KH: I do a lot of NGO work, as well as a lot of newspaper and magazine assignments. I get hired a lot because I’m a female, and in Afghanistan it’s difficult to access a lot of stories as a man — so I think naturally, I’ve been doing a lot of women-related stories. Also, I speak Dari and I look Afghan, so I think I’ve been getting assigned a lot of stories that have proven difficult for foreign-looking photojournalists. Topic-wise I do many things, but I don’t do frontline work.

HG: I was going to ask if you’re finding yourself covering conflict, specifically frontline conflict, more now that you’re in Afghanistan.

KH: I do everything about and around conflict, but not frontline. I don’t think frontline work is deep enough to keep me satisfied. The kind of work I do and enjoy doing is when you get to intimately know your subject — when you tell stories that have more depth than what frontline work is. I respect people who do it, it just isn’t something that satisfies me. And that might change over time.

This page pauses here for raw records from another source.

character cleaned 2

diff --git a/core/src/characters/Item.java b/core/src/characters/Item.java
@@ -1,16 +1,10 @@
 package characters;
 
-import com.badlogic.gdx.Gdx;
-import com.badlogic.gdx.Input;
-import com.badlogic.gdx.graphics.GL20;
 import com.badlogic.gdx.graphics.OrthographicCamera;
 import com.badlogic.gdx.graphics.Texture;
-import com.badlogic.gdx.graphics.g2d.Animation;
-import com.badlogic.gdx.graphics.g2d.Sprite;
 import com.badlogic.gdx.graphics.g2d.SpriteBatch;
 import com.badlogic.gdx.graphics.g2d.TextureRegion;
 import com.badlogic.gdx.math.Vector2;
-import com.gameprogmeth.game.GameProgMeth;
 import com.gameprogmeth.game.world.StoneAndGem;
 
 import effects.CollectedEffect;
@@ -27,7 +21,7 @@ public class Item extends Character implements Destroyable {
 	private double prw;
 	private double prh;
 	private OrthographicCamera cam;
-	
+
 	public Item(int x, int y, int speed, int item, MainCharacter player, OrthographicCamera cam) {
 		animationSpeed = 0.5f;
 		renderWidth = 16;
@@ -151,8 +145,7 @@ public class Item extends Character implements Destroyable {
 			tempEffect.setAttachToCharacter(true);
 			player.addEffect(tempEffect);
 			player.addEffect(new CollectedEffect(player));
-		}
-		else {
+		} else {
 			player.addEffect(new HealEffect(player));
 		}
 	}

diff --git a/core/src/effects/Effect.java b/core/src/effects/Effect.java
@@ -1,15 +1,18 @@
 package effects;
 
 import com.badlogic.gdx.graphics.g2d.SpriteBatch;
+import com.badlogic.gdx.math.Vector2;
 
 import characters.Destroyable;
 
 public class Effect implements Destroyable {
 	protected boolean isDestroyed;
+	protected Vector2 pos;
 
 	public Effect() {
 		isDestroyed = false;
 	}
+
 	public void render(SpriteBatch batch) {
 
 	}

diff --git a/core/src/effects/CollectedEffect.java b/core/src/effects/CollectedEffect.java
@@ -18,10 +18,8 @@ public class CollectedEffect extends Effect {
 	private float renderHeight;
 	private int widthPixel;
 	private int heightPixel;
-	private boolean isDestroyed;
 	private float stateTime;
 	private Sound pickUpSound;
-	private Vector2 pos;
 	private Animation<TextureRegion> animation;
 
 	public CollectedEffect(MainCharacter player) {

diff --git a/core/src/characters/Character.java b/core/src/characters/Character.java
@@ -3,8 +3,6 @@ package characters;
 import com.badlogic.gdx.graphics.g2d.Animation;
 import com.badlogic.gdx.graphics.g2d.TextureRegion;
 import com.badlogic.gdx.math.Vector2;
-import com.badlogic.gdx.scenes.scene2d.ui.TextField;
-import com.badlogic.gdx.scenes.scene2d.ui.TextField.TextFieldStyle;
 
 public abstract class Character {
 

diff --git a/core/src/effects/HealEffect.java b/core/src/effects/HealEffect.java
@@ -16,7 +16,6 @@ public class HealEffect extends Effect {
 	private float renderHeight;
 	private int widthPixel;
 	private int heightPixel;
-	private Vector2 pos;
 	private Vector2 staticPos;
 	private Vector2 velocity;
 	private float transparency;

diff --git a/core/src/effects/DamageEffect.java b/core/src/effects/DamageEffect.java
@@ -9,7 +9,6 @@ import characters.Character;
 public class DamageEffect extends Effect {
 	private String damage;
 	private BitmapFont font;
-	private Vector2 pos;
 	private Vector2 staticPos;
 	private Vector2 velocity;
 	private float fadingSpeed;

HG: As far as the job in and of itself — being a photojournalist, living in these places — do you have a favorite and least favorite part of the job?

KH: Oh, definitely. My favorite part is that photography grants you access to people’s lives, and I love that. It’s amazing to enter somebody’s life — to share meals, laughter, and even misery. It’s beautiful. I think I do photojournalism mainly because of that. My least favorite is probably more difficult, it’s likely all the logistics. Especially in Afghanistan, things are difficult. The photographing is probably only about 30%, the rest is just figuring out how you’re going to get there, where you’re going to stay, security, and risk assessment . . .  yeah, the logistics are my least favorite. I wish somebody would do those things for me.

HG: Maybe someday.

KH: Yeah, maybe someday.

To see more of Kiana’s work, visit her website or follow her on Instagram.

*This interview has been edited for length and clarity